» Dataset excerpts:

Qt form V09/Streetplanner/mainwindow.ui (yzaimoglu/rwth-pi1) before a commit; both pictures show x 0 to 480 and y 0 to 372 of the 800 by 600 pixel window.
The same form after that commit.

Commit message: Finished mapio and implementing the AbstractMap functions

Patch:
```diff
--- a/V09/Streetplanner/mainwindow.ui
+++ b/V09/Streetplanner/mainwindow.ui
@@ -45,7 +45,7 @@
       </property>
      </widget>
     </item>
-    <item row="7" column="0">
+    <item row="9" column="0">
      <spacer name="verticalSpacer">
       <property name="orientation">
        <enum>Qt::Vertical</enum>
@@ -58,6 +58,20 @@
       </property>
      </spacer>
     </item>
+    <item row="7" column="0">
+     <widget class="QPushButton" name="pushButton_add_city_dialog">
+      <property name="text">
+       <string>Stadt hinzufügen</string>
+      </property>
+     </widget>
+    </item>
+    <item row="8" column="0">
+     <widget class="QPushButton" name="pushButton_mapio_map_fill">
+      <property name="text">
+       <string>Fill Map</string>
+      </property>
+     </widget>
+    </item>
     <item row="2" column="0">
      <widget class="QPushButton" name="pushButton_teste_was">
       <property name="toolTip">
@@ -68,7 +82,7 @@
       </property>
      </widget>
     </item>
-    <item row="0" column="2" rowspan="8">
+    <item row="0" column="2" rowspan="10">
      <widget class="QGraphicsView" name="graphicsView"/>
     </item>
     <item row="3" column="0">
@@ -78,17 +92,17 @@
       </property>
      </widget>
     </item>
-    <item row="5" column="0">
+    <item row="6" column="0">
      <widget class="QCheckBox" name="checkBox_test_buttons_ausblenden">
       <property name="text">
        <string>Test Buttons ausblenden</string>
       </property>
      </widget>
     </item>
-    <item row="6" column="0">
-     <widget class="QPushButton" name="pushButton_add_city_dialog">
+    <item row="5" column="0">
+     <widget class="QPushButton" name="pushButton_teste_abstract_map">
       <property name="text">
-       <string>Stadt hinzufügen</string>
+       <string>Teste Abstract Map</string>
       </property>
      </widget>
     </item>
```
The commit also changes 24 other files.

» Exercise objective: Give the number of lines in the entries above that include the word "column", and nothing more.

» Written response: 12